### Problem to solve:
Look through the data below and, wherever a line carries the word "function", please copy that line.

### Supplied records:
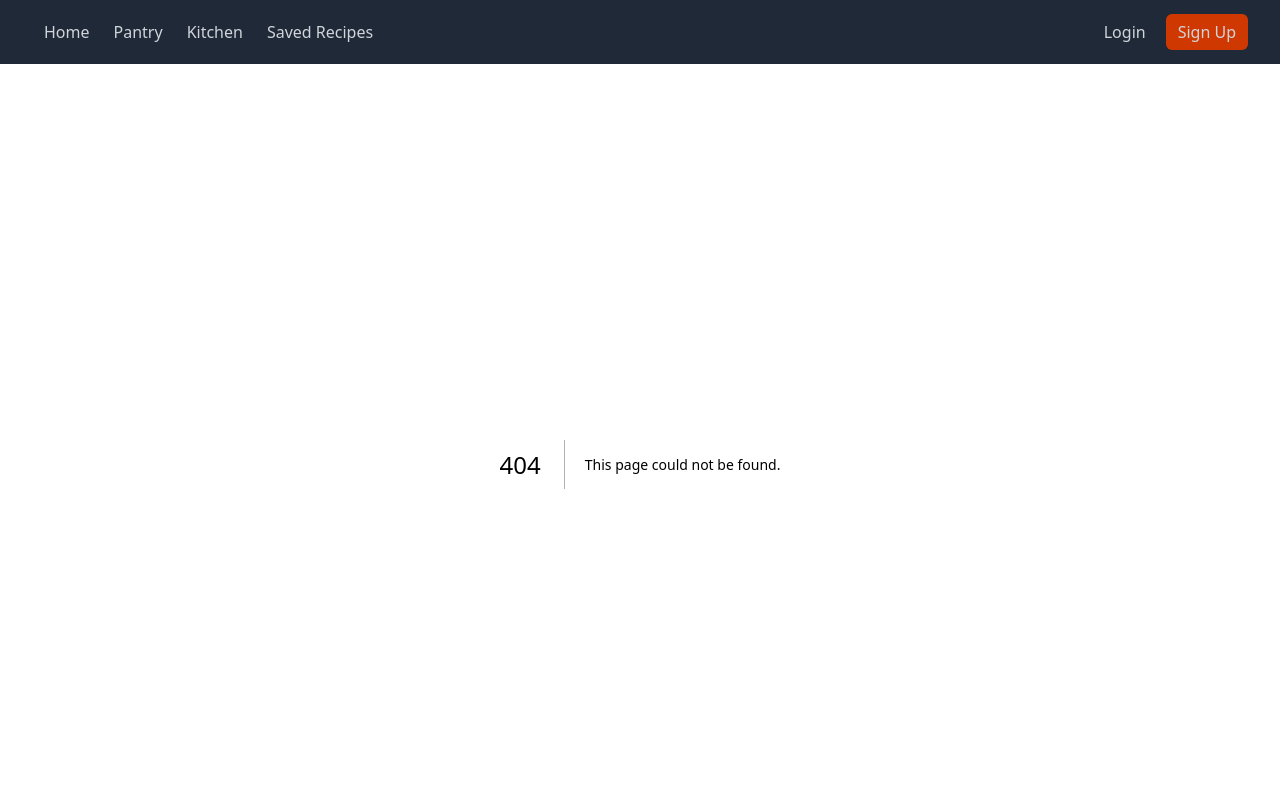
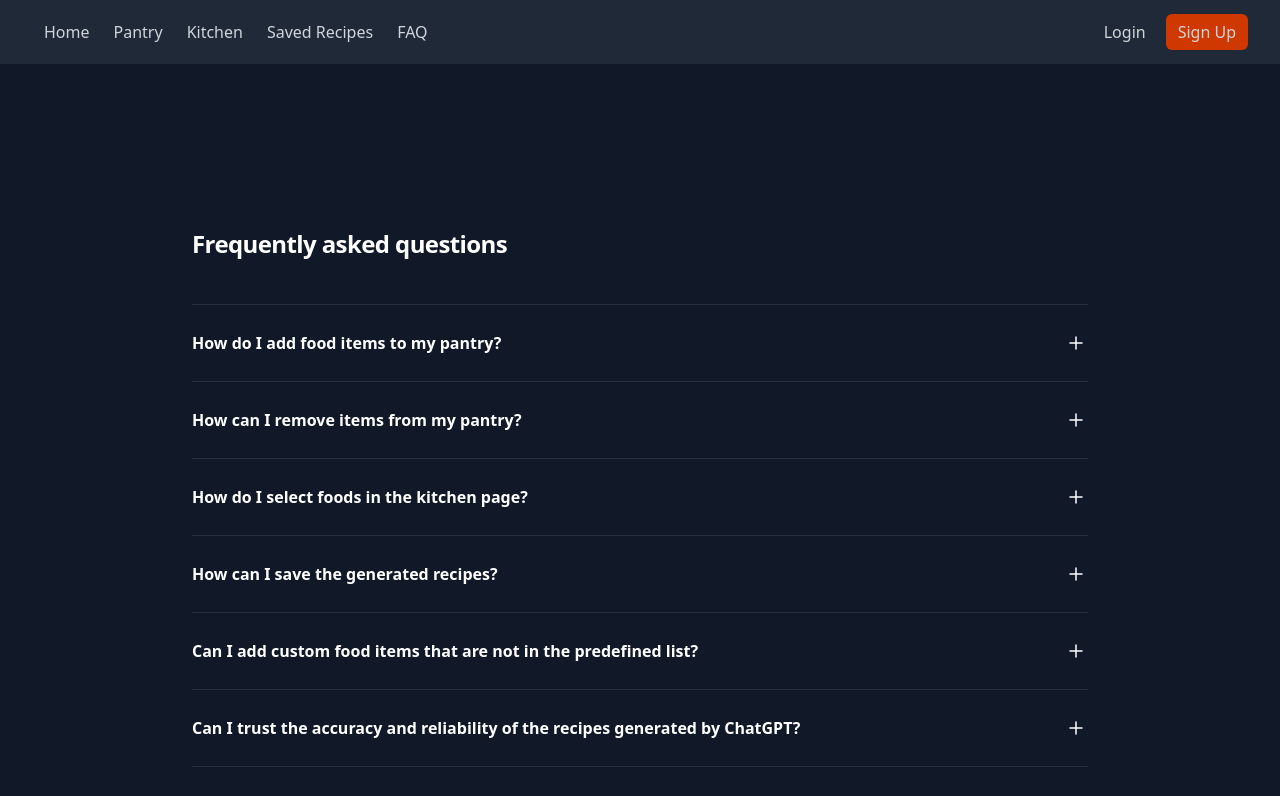
Before and after one commit to monysary/i-m-hungry-recipe-app, a Next.js app: page /faq in a window 1280 px wide. Before the commit this address had no page. Shown: the top 796 px of the page. Built offline with nearby package versions, Linux system fonts and the light colour scheme.

Commit message:
faq page added

```diff
--- a/src/components/navbar.js
+++ b/src/components/navbar.js
@@ -47,6 +47,8 @@ function Navbar() {
                         <Link href='/pantry' className="text-gray-300 hover:bg-gray-700 hover:text-white rounded-md px-3 py-2 text-md font-medium">Pantry</Link>
                         <Link href='/kitchen' className="text-gray-300 hover:bg-gray-700 hover:text-white rounded-md px-3 py-2 text-md font-medium">Kitchen</Link>
                         <Link href='/savedRecipes' className="text-gray-300 hover:bg-gray-700 hover:text-white rounded-md px-3 py-2 text-md font-medium">Saved Recipes</Link>
+                        <Link href='/faq'
+                        className="text-gray-300 hover:bg-gray-700 hover:text-white rounded-md px-3 py-2 text-md font-medium">FAQ</Link>
                     </div>
                     <div className="inset-y-0 right-0 flex items-center pr-2 sm:static sm:inset-auto sm:ml-6 sm:pr-0">
                         <Link href='/login' className="text-gray-300 hover:bg-gray-700 hover:text-white rounded-md px-3 py-2 text-sm md:text-[16px] font-medium"
--- /dev/null
+++ b/src/pages/faq.js
@@ -0,0 +1,114 @@
+import { Disclosure } from "@headlessui/react";
+import { MinusSmallIcon, PlusSmallIcon } from "@heroicons/react/24/outline";
+
+const faqs = [
+	{
+		question: "How do I add food items to my pantry?",
+		answer:
+			"To add food items into your pantry, go to the pantry tab, type in your ingredient, select a category, and then press the Add button!",
+	},
+	{
+		question: "How can I remove items from my pantry?",
+		answer:
+			"To remove items from your pantry, go to the Pantry page and locate the item you want to remove. Click on the Update button, click on the X icon on whichever ingredient, and it will be removed from your pantry.",
+	},
+	{
+		question: "How do I select foods in the kitchen page?",
+		answer:
+			"On the Kitchen page, you can choose your ingredients by selecting category, ingredient, then pressing the Add button. Once you've selected the desired foods, click on the Generate Recipe button.",
+	},
+	{
+		question: "How can I save the generated recipes?",
+		answer:
+			"After generating a recipe in the Kitchen page, there will be a Save Recipe button at the bottom of the recipe. This will allow you to store the recipe for future reference (where you can find it in the Saved Recipes tab).",
+	},
+	{
+		question:
+			"Can I add custom food items that are not in the predefined list?",
+		answer:
+			"Yes, you can add custom food items to your pantry. If the food item is not available in the predefined list, you can simply enter the name and select the Other category.",
+	},
+	{
+		question:
+			"Can I trust the accuracy and reliability of the recipes generated by ChatGPT?",
+		answer:
+			"ChatGPT strives to provide accurate and reliable recipes. However, it's important to note that the recipes generated by ChatGPT are based on patterns and information from a large dataset. While the model attempts to produce high-quality recipes, there may be occasional errors or inconsistencies. We recommend using the recipes generated by ChatGPT as a source of inspiration and double-checking specific instructions or ingredient quantities to ensure the best results.",
+	},
+	{
+		question: "Can I use this website offline?",
+		answer:
+			"This website can only be used online because you are communicating with ChatGPT, which requires an internet connection.",
+	},
+	{
+		question: "What other features will be added in the future?",
+		answer:
+			"The team at I'm Hungry is striving to add many features to this website. Such as daily, weekly, and monthly meal plans.",
+	},
+	{
+		question: "How can I make suggestions for the website?",
+		answer:
+			"You can send an email to info@imhungry.com! We will gladly accept your feedback.",
+	},
+];
+
+export default function Example() {
+	return (
+		<div className='bg-gray-900'>
+			<div className='mx-auto max-w-7xl px-6 py-24 sm:py-32 lg:px-8 lg:py-40'>
+				<div className='mx-auto max-w-4xl divide-y divide-white/10'>
+					<h2 className='text-2xl font-bold leading-10 tracking-tight text-white'>
+						Frequently asked questions
+					</h2>
+					<dl className='mt-10 space-y-6 divide-y divide-white/10'>
+						{faqs.map((faq) => (
+							<Disclosure as='div' key={faq.question} className='pt-6'>
+								{({ open }) => (
+									<>
+										<dt>
+											<Disclosure.Button className='flex w-full items-start justify-between text-left text-white'>
+												<span className='text-base font-semibold leading-7'>
+													{faq.question}
+												</span>
+												<span className='ml-6 flex h-7 items-center'>
+													{open ? (
+														<MinusSmallIcon
+															className='h-6 w-6'
+															aria-hidden='true'
+														/>
+													) : (
+														<PlusSmallIcon
+															className='h-6 w-6'
+															aria-hidden='true'
+														/>
+													)}
+												</span>
+											</Disclosure.Button>
+										</dt>
+										<Disclosure.Panel as='dd' className='mt-2 pr-12'>
+											{faq.question ===
+											"What other features will be added in the future?" ? (
+												<ul className='list-disc pl-5'>
+													<li>Daily meal plans.</li>
+													<li>Weekly meal plans.</li>
+													<li>Monthly meal plans.</li>
+                          <li>Personalized meal plans based on dietary restrictions.</li>
+                          <li>Ability to scale the recipe based on the number of servings.</li>
+                          <li>Chatbox so that you can ask ChatGPT any food related questions!</li>
+                          <li>Ability to share via Social Media.</li>
+												</ul>
+											) : (
+												<p className='text-base leading-7 text-gray-300'>
+													{faq.answer}
+												</p>
+											)}
+										</Disclosure.Panel>
+									</>
+								)}
+							</Disclosure>
+						))}
+					</dl>
+				</div>
+			</div>
+		</div>
+	);
+}
--- a/src/pages/index.js
+++ b/src/pages/index.js
@@ -60,7 +60,7 @@ export default function LandingPage() {
 							className='aspect-[1108/632] w-[69.25rem] bg-gradient-to-r from-[#80caff] to-[#4f46e5] opacity-20'
 							style={{
 								clipPath:
-                  'polygon(73.6% 51.7%, 91.7% 11.8%, 100% 46.4%, 97.4% 82.2%, 92.5% 84.9%, 75.7% 64%, 55.3% 47.5%, 46.5% 49.4%, 45% 62.9%, 50.3% 87.2%, 21.3% 64.1%, 0.1% 100%, 5.4% 51.1%, 21.4% 63.9%, 58.9% 0.2%, 73.6% 51.7%)',
+									"polygon(73.6% 51.7%, 91.7% 11.8%, 100% 46.4%, 97.4% 82.2%, 92.5% 84.9%, 75.7% 64%, 55.3% 47.5%, 46.5% 49.4%, 45% 62.9%, 50.3% 87.2%, 21.3% 64.1%, 0.1% 100%, 5.4% 51.1%, 21.4% 63.9%, 58.9% 0.2%, 73.6% 51.7%)",
 							}}
 						/>
 					</div>
@@ -69,7 +69,10 @@ export default function LandingPage() {
 							<div className='mt-24 sm:mt-32 lg:mt-16'>
 								<div href='#' className='inline-flex space-x-6'>
 									<span className='rounded-full bg-orange-500/10 px-3 py-1 text-sm font-semibold leading-6 text-orange-400 ring-1 ring-inset ring-orange-500/20'>
-                    Free of charge
+										Free of Charge
+									</span>
+									<span className='rounded-full bg-orange-500/10 px-3 py-1 text-sm font-semibold leading-6 text-orange-400 ring-1 ring-inset ring-orange-500/20'>
+										Optional Premium Plans
 									</span>
 									{/* <span className='inline-flex items-center space-x-2 text-sm font-medium leading-6 text-gray-300'>
                     <span>Create an account now</span>
@@ -202,7 +205,7 @@ export default function LandingPage() {
 											aria-hidden='true'
 										/>
 										{feature.name}
-                  </dt>{' '}
+									</dt>{" "}
 									<dd className='inline'>{feature.description}</dd>
 								</div>
 							))}
@@ -279,7 +282,7 @@ export default function LandingPage() {
 							className='aspect-[1108/632] w-[69.25rem] flex-none bg-gradient-to-r from-[#80caff] to-[#4f46e5] opacity-20'
 							style={{
 								clipPath:
-                  'polygon(73.6% 51.7%, 91.7% 11.8%, 100% 46.4%, 97.4% 82.2%, 92.5% 84.9%, 75.7% 64%, 55.3% 47.5%, 46.5% 49.4%, 45% 62.9%, 50.3% 87.2%, 21.3% 64.1%, 0.1% 100%, 5.4% 51.1%, 21.4% 63.9%, 58.9% 0.2%, 73.6% 51.7%)',
+									"polygon(73.6% 51.7%, 91.7% 11.8%, 100% 46.4%, 97.4% 82.2%, 92.5% 84.9%, 75.7% 64%, 55.3% 47.5%, 46.5% 49.4%, 45% 62.9%, 50.3% 87.2%, 21.3% 64.1%, 0.1% 100%, 5.4% 51.1%, 21.4% 63.9%, 58.9% 0.2%, 73.6% 51.7%)",
 							}}
 						/>
 					</div>
@@ -337,7 +340,7 @@ export default function LandingPage() {
 				</div>
 			</footer>
 		</div>
-  )
+	);
 }
 
 const primaryFeatures = [
```
Lines whose indentation alone changed are shown as unchanged.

### Solution to this task:
@@ -47,6 +47,8 @@ function Navbar() {
+export default function Example() {
@@ -60,7 +60,7 @@ export default function LandingPage() {
@@ -69,7 +69,10 @@ export default function LandingPage() {
@@ -202,7 +205,7 @@ export default function LandingPage() {
@@ -279,7 +282,7 @@ export default function LandingPage() {
@@ -337,7 +340,7 @@ export default function LandingPage() {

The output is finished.